“Where the hell am I?” I muttered to myself. But Bleddyn ap Rhys heard me, anyway, and said:
“You are in Gwydir Forest, on the baronet’s lands, between Trefriw and Llanrwst.”
Which sort of made sense. I remembered Dierdre pointing out those weird-ass names on her ever-present map.
But I said nothing, merely looked around me while we still had the light, so that if necessary, I could find my way back to—well, I supposed the spot where I’d turned up lost in the first place.
A sudden howl went up from the woods far behind us and I tensed up. Bleddyn ap Rhys’ leaned closer to me.
“Worry not, Karthik of Nayar,” he murmured softly. “For the wolves herein are neither bold nor famished. Merely curious and watchful.”
“Famous last words.” I shuddered and grasped the horse’s mane a bit tighter, not wanting to fall off—though that was unlikely with Bleddyn ap Rhys’ arm bracketing me—when there were freaking wolves about.
With a click of his teeth, Bleddyn urged the horse on a bit faster. And sooner rather than later, the trees began to thin, until I could see the road ahead . . . only . . . it wasn’t paved anymore. Gone was the asphalt road and in its place was a well-worn, wide, but nonetheless dirt path.
I couldn’t even find the words to express my dismay till we were actually on the road, and a glance down it in either direction showed nothing but more unpaved glory, filled with ruts and holes.
“Where’d the road go?” I demanded.
“We are on it,” Bleddyn said stolidly, reining his horse in.
“No, I mean—where’d the asphalt go? Where’s the road itself?”
“I know not what az-vault is, but you sit in the Great Road of Baronet John Wynn’s lands. The only road that runs from Trefriw to Llanrwst.”
“But—where’d the paving go?” I asked again, almost close to panic once more. I craned my neck to see further down the dirt road, but what little more I could see was all dirt, too.
“Pave the Great Road?” Bleddyn asked, sounding amused. “With stones? Know you how far this Road runs, Karthik of Nayar?”
“No, but—I know it was paved the last time I was on it. And our car was here, too!”
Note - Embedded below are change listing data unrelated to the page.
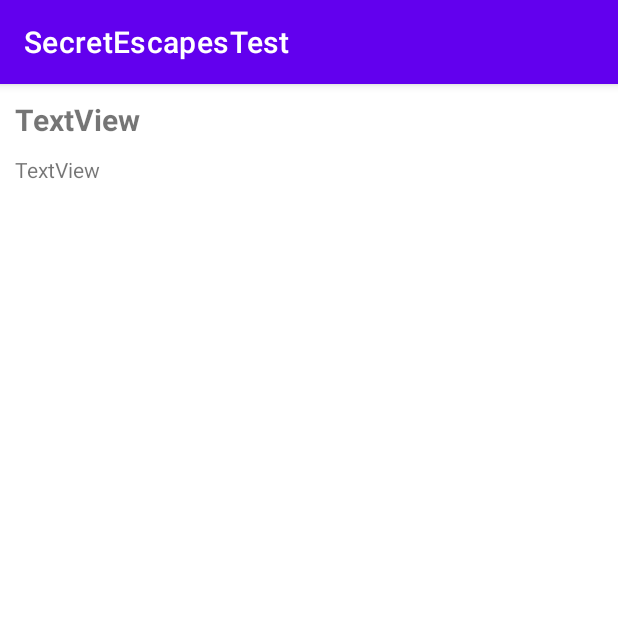
After one commit to mern-devs/SecretEscapesTest, an Android app: the fragment DetailFragment placed in its activity, on a phone screen of 412 x 824 dp, the top half of it. The commit adds this screen. Run offline under Robolectric (Android 15) with nearby library versions, the phone set to English and light mode, and no system bars.

Commit message:
Finish test

```diff
--- /dev/null
+++ b/app/src/main/java/com/secretescapes/test/DetailFragment.kt
@@ -0,0 +1,23 @@
+package com.secretescapes.test
+
+import android.os.Bundle
+import android.view.View
+import android.widget.TextView
+import androidx.fragment.app.Fragment
+
+class DetailFragment: Fragment(R.layout.detail_fragment) {
+    private lateinit var title: TextView
+    private lateinit var content: TextView
+    private val sale by lazy {
+        arguments?.let { DetailFragmentArgs.fromBundle(it).sale }
+    }
+    override fun onViewCreated(view: View, savedInstanceState: Bundle?) {
+        super.onViewCreated(view, savedInstanceState)
+        title = view.findViewById(R.id.textView)
+        content = view.findViewById(R.id.content)
+        sale?.let {
+            title.text = it.title
+            content.text = it.summaryContent
+        }
+    }
+}
--- a/app/src/main/java/com/secretescapes/test/FeedFragment.kt
+++ b/app/src/main/java/com/secretescapes/test/FeedFragment.kt
@@ -2,27 +2,64 @@ package com.secretescapes.test
 
 import android.os.Bundle
 import android.view.View
+import android.widget.ProgressBar
+import android.widget.Toast
 import androidx.fragment.app.Fragment
 import androidx.fragment.app.viewModels
 import androidx.lifecycle.lifecycleScope
+import androidx.navigation.fragment.findNavController
 import androidx.recyclerview.widget.RecyclerView
 import kotlinx.coroutines.flow.collect
 import kotlinx.coroutines.flow.onEach
+import kotlinx.coroutines.launch
 
-class FeedFragment : Fragment(R.layout.feed_fragment) {
+class FeedFragment(private val fromTest: Boolean = false) : Fragment(R.layout.feed_fragment) {
 
-    private val feedViewModel by viewModels<FeedViewModel>()
+    private val feedViewModel by viewModels<FeedViewModel>(ownerProducer = { requireActivity() })
 
-    private val feedAdapter by lazy { FeedAdapter(requireContext()) }
+    private val feedAdapter by lazy { FeedAdapter(requireContext()) {
+        findNavController().navigate(FeedFragmentDirections.actionFeedFragmentToDetailFragment(it))
+    } }
 
+    private lateinit var progressCircular: ProgressBar
+    private lateinit var recyclerView: RecyclerView
     override fun onViewCreated(view: View, savedInstanceState: Bundle?) {
         super.onViewCreated(view, savedInstanceState)
-        view.findViewById<RecyclerView>(R.id.recycler_view).adapter = feedAdapter
+        recyclerView = view.findViewById(R.id.recycler_view)
+        progressCircular = view.findViewById(R.id.progress_circular)
+        recyclerView.adapter = feedAdapter
 
-        lifecycleScope.launchWhenStarted {
-            feedViewModel.state.onEach { feedState ->
-                feedAdapter.submitList(feedState.sales)
-            }.collect()
+        lifecycleScope.launch {
+            feedViewModel.myState.collect { mainState ->
+                when (mainState) {
+                    is MainState.Idle -> {
+                        progressCircular.visibility = View.GONE
+                        recyclerView.visibility = View.GONE
+                    }
+                    is MainState.Loading -> {
+                        progressCircular.visibility = View.VISIBLE
+                        recyclerView.visibility = View.GONE
+                    }
+                    is MainState.ValidData -> {
+                        progressCircular.visibility = View.GONE
+                        renderResult(mainState.sales)
+                    }
+                    is MainState.Error -> {
+                        recyclerView.visibility = View.GONE
+                        progressCircular.visibility = View.GONE
+                        Toast.makeText(requireContext(), mainState.error, Toast.LENGTH_LONG).show()
+                    }
+                }
+            }
         }
+        if (fromTest)
+            renderResult(List(20) {
+                Sale("", "A Sale in position: $it", "")
+            })
+    }
+
+    private fun renderResult(sales: List<Sale>) {
+        recyclerView.visibility = View.VISIBLE
+        feedAdapter.submitList(sales)
     }
 }
--- a/app/src/main/java/com/secretescapes/test/FeedViewModel.kt
+++ b/app/src/main/java/com/secretescapes/test/FeedViewModel.kt
@@ -2,16 +2,9 @@ package com.secretescapes.test
 
 import androidx.lifecycle.ViewModel
 import androidx.lifecycle.viewModelScope
-import kotlinx.coroutines.ExperimentalCoroutinesApi
-import kotlinx.coroutines.FlowPreview
-import kotlinx.coroutines.flow.MutableSharedFlow
-import kotlinx.coroutines.flow.SharingStarted
-import kotlinx.coroutines.flow.flatMapMerge
-import kotlinx.coroutines.flow.flow
-import kotlinx.coroutines.flow.map
-import kotlinx.coroutines.flow.onSubscription
-import kotlinx.coroutines.flow.scan
-import kotlinx.coroutines.flow.stateIn
+import kotlinx.coroutines.channels.Channel
+import kotlinx.coroutines.flow.*
+import kotlinx.coroutines.launch
 import okhttp3.Call
 import okhttp3.Callback
 import okhttp3.MediaType.Companion.toMediaType
@@ -29,22 +22,38 @@ class FeedViewModel : ViewModel() {
 
     private val okHttpClient = OkHttpClient()
 
-    private val intentions = MutableSharedFlow<Intention>()
+    private val _state = MutableStateFlow<MainState>(MainState.Idle)
+    val myState: StateFlow<MainState>
+        get() = _state
+    val userIntent = Channel<Intention>(Channel.UNLIMITED)
 
-    @OptIn(FlowPreview::class, ExperimentalCoroutinesApi::class)
-    val state = intentions
-        .onSubscription {
-            emit(Intention.Initial)
-        }.flatMapMerge { intention ->
-            when (intention) {
-                Intention.Initial -> flow { emit(requestSales()) }
-                    .map<List<Sale>, MviResult<FeedState>> { sales ->
-                        FeedLoadedResult(sales)
+    init {
+        handleIntent()
+    }
+    private fun handleIntent() {
+        viewModelScope.launch {
+            userIntent.consumeAsFlow().collect{
+                when (it) {
+                    is Intention.Initial -> {
+                        viewModelScope.launch {
+                            _state.value = MainState.Loading
+                            _state.value = try {
+                                MainState.ValidData(requestSales())
+                            } catch (e: Exception) {
+                                MainState.Error(e.localizedMessage)
+                            }
+                        }
                     }
+                    is Intention.Refresh -> {
+                        //TODO
+                    }
+                    is Intention.Third -> {
+                        //TODO
+                    }
+                }
             }
-        }.scan(FeedState()) { accumulator, value ->
-            value.reduce(accumulator)
-        }.stateIn(viewModelScope, SharingStarted.Lazily, FeedState())
+        }
+    }
 
     private suspend fun requestSales() = suspendCoroutine<List<Sale>> { cont ->
         val gqlBody = JSONObject()
@@ -74,7 +83,8 @@ class FeedViewModel : ViewModel() {
                     salesList.add(
                         Sale(
                             id = salesObject.getString("id"),
-                            title = salesObject.getString("title")
+                            title = salesObject.getString("title"),
+                            summaryContent = salesObject.getString("summaryContent")
                         )
                     )
                 }
@@ -85,6 +95,8 @@ class FeedViewModel : ViewModel() {
 
     sealed class Intention {
         object Initial : Intention()
+        object Refresh : Intention()
+        object Third : Intention()
     }
 
     private companion object {
@@ -96,6 +108,7 @@ class FeedViewModel : ViewModel() {
                 ) {
                     id
                     title
+                    summaryContent
                 }
             }
         """
--- /dev/null
+++ b/app/src/main/res/layout/detail_fragment.xml
@@ -0,0 +1,27 @@
+<?xml version="1.0" encoding="utf-8"?>
+<androidx.constraintlayout.widget.ConstraintLayout xmlns:android="http://schemas.android.com/apk/res/android"
+    xmlns:app="http://schemas.android.com/apk/res-auto"
+    xmlns:tools="http://schemas.android.com/tools"
+    android:layout_width="match_parent"
+    android:layout_height="match_parent"
+    android:padding="10dp">
+
+    <TextView
+        android:id="@+id/textView"
+        android:layout_width="wrap_content"
+        android:layout_height="wrap_content"
+        android:text="TextView"
+        android:textSize="20sp"
+        android:textStyle="bold"
+        app:layout_constraintStart_toStartOf="parent"
+        app:layout_constraintTop_toTopOf="parent" />
+
+    <TextView
+        android:id="@+id/content"
+        android:layout_width="wrap_content"
+        android:layout_height="wrap_content"
+        android:layout_marginTop="10dp"
+        android:text="TextView"
+        app:layout_constraintStart_toStartOf="parent"
+        app:layout_constraintTop_toBottomOf="@+id/textView" />
+</androidx.constraintlayout.widget.ConstraintLayout>
--- a/app/src/main/res/navigation/main_graph.xml
+++ b/app/src/main/res/navigation/main_graph.xml
@@ -8,6 +8,20 @@
     <fragment
             android:id="@+id/feed_fragment"
             android:name="com.secretescapes.test.FeedFragment"
-            tools:layout="@layout/feed_fragment" />
+            tools:layout="@layout/feed_fragment" >
+        <action
+            android:id="@+id/action_feed_fragment_to_detailFragment"
+            app:destination="@id/detailFragment" />
+    </fragment>
+
+    <fragment
+        android:id="@+id/detailFragment"
+        android:name="com.secretescapes.test.DetailFragment"
+        android:label="DetailFragment" >
+
+        <argument
+            android:name="sale"
+            app:argType="com.secretescapes.test.Sale"/>
+    </fragment>
 
 </navigation>
--- a/build.gradle
+++ b/build.gradle
@@ -1,13 +1,14 @@
 // Top-level build file where you can add configuration options common to all sub-projects/modules.
 buildscript {
-    ext.kotlin_version = "1.4.30"
+    ext.kotlin_version = "1.5.0"
     repositories {
         google()
         jcenter()
     }
     dependencies {
-        classpath "com.android.tools.build:gradle:4.1.2"
+        classpath 'com.android.tools.build:gradle:4.2.0'
         classpath "org.jetbrains.kotlin:kotlin-gradle-plugin:$kotlin_version"
+        classpath 'androidx.navigation:navigation-safe-args-gradle-plugin:2.3.5'
 
         // NOTE: Do not place your application dependencies here; they belong
         // in the individual module build.gradle files
```
Also changed, not shown: app/build.gradle (+6 -4 lines), app/src/main/java/com/secretescapes/test/FeedAdapter.kt (+4 -1 lines), app/src/main/java/com/secretescapes/test/FeedMvi.kt (+11 -1 lines), app/src/main/java/com/secretescapes/test/MainActivity.kt (+3 -1 lines), app/src/main/res/layout/feed_fragment.xml (+12 -1 lines), gradle/wrapper/gradle-wrapper.properties, 1 other file.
“Excuse me, our auto. It was right here. I know it was,” I said, my voice gone shrill and anxious. Bleddyn’s gloved right hand left the reins to settle on my arm comfortingly.
“Calm yourself, lad. You’re confused and perhaps bestartled, on top of being lost. But there’s naught to be gained by panic,” Bleddyn soothed and I glanced over my shoulder at him.
“Easy for you to say. You haven’t lost your friends, your car, and an entire road!”
“No, I have not.” Bleddyn sighed. “Perhaps, in light of the pass you find yourself in, you should accompany me to my lord’s castle, and there, we may be able to help you.”
“I—castle? There’s a castle around here?” I demanded, for a moment wondering why, when we could’ve gone on a tour of a castle, John and Dierdre had dragged us all camping.
“There is. Gwydir Castle is but a brief ride from here, and where I was bound, till I heard your cries for aid.”
Alright, I thought with relief. This Gwydir Castle must be where this whole Ren-Faire thing is based. Maybe I can crash there until I can get a forest ranger or whoever to help me find John and Dierdre.
“Okay, sure. Take me to your castle,” I said, too tired to keep freaking out about the road. Maybe I’d wandered farther in the forest than I’d thought, and made my way parallel to the road to some part of it that was under construction.
Yeah. That had to be it.